Computational Reordering by Blocking(CRB): Before reordering the computations, data should be given a block index (the index can be more than one dimension), then reorder the computations according to the block number which the particles belongs to the same block will be processed together.
Phitchaya and etc from MIT CSAIL proposed a programming model which can mapping individual algorithms from PetaBricks programs to parameterized OpenCL programs, then use autotuner to find the better mapping to gain better performance on heterogenous platforms.
PetaBricks is a language that the programmer can describe the multiple ways to solve one single problem and use autotuner to determine which ways can achieve better performance on the current platform. For example, for the algorithm to blur a 3×3 matrix, we can write an algorithm to iterating over the matrix once and each point sum and average a 3×3 sub matrix. Or we can first calculate sum and average for 1×3 sub matrix and then perform another 3×1 sub matrix. So the compilation of the PetaBricks is autotuned for performance.
With the compiled binary code for both GPU and CPU, they also proposed a task based runtime to balance the workload. They use work stealing scheme for CPU task management and work pushing for GPU task management. The rules are (1) When a GPU task is ready, it will be pushed to GPU task queue. (2) When a CPU task is ready because of a GPU task(dependency), GPU management thread will push it to a random CPU worker. (3) When a CPU task is ready because of a CPU task, the new task will be stole by the CPU worker and pushed to the top of the queue.
Hee-Seok Kim from UIUC proposed locality centric threads scheduling method for parallel code with bulk-synchronizations and a source-to-source compiler to transform the OpenCL Kernel code. And their approach can achieve geomean speedups of 3.22x compared to AMD’s and 1.71x to Intel’s implementations.
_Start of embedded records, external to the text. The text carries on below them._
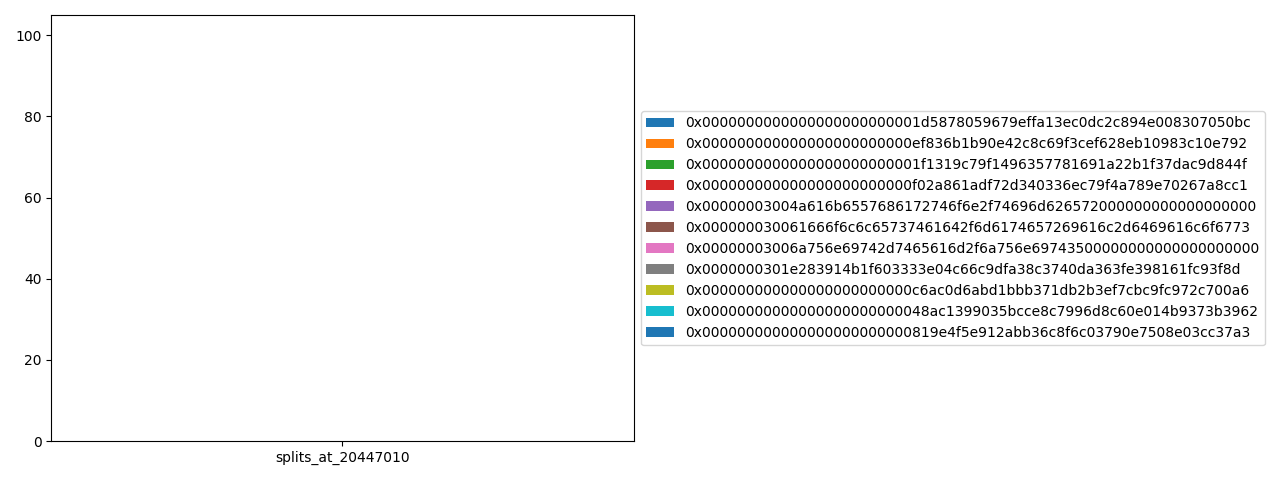
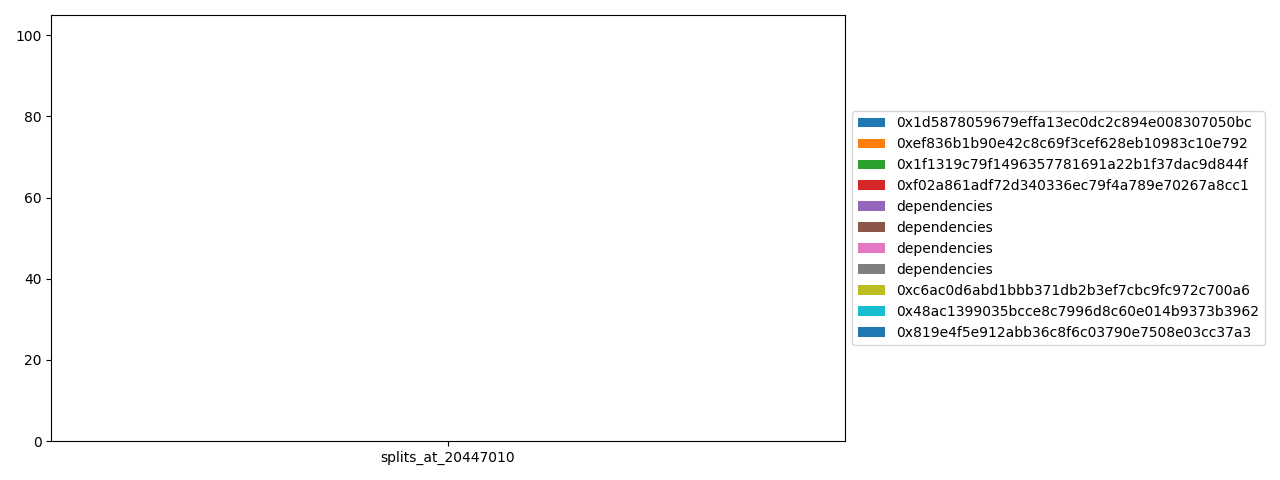
merge dependencies
#55

Changed region(s): [[0.5, 0.2188, 1.0, 0.7188], [0.2188, 0.9375, 0.4062, 0.9688]]

diff --git a/drips/charts/generate-charts.py b/drips/charts/generate-charts.py
@@ -2,6 +2,16 @@ import matplotlib.pyplot as plt
 import os
 import pandas
 
+def format_ethereum_address(row):
+    print('format_ethereum_address')
[1 lines of base64/hex data omitted]
+        row['ethereum_address'] = '0x0000000000000000000000000000000000000000'
+    elif row['ethereum_address'].startswith('0x000000000000000000000000'):
+        row['ethereum_address'] = row['ethereum_address'].replace('0x000000000000000000000000', '0x')
+    else:
+        row['ethereum_address'] = 'dependencies'
+    return row
+
 repos = [
     # content.elimu.eth
     'crowdsource',
@@ -77,6 +87,7 @@ for repo in repos:
     splits_set_event_blocks = splits_csv.columns[1:].values
     print('splits_set_event_blocks:', splits_set_event_blocks)
 
+    splits_csv = splits_csv.apply(format_ethereum_address, axis='columns')
     ethereum_addresses = splits_csv['ethereum_address'].values
     print('ethereum_addresses: \n', ethereum_addresses)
Heterogeneous platforms are becoming more and more common in today’s computing devices. A heterogenous computing model (language) is to allow single programs run on devices with different architectures. Beyond that, In order to make a single version of code achieve a satisfiable performance on all devices, compilers and runtime systems are designed to make it possible.
OpenCL is one the famous programming model which support a lot of total different architectures (CPU, GPU, MIC, FPGA), it has an abstract execution model which can isolate the difference of the hardware. The abstract execution platform contains multiple computing unit and each computing unit has multiple processing elements. The program itself is mapped into multiple work items (threads) which are grouped into work groups (thread block). each work group will be mapped into a single computing unit and all the work items in the same work group can be synchronized (bulk synchronization) and share memory.
As CPU have a larger thread switch overhead, so what they do is to use compiler to coalesce the work items in the same work group. And the coalesced order is based on the data locality of the program. First, they classify the memory access pattern (inside the loop) into 6 patterns. “W” is work item, “L” is Loop iteration. “0,1,X” means stride. Then compare the memory access stride of work item and the stride of loop index to choose a scheduling method. If the stride of work item is smaller, then the preferred scheduling will be to traverse broadly over the work item ids before continue the next iteration, so Breadth First Order (BFO) is chosen. If the stride of loop index in smaller, then the preferred scheduling will be traverse deeply over the loop iteration space before start the next warp, so Depth First Order (DFO) is chosen.
Examples for locality centric scheduling:
They compared their implementation (LC scheduling) with the pure DFO and BFO scheduling, in general LC is better.
They also compared the LC with AMD and Intel’s compilers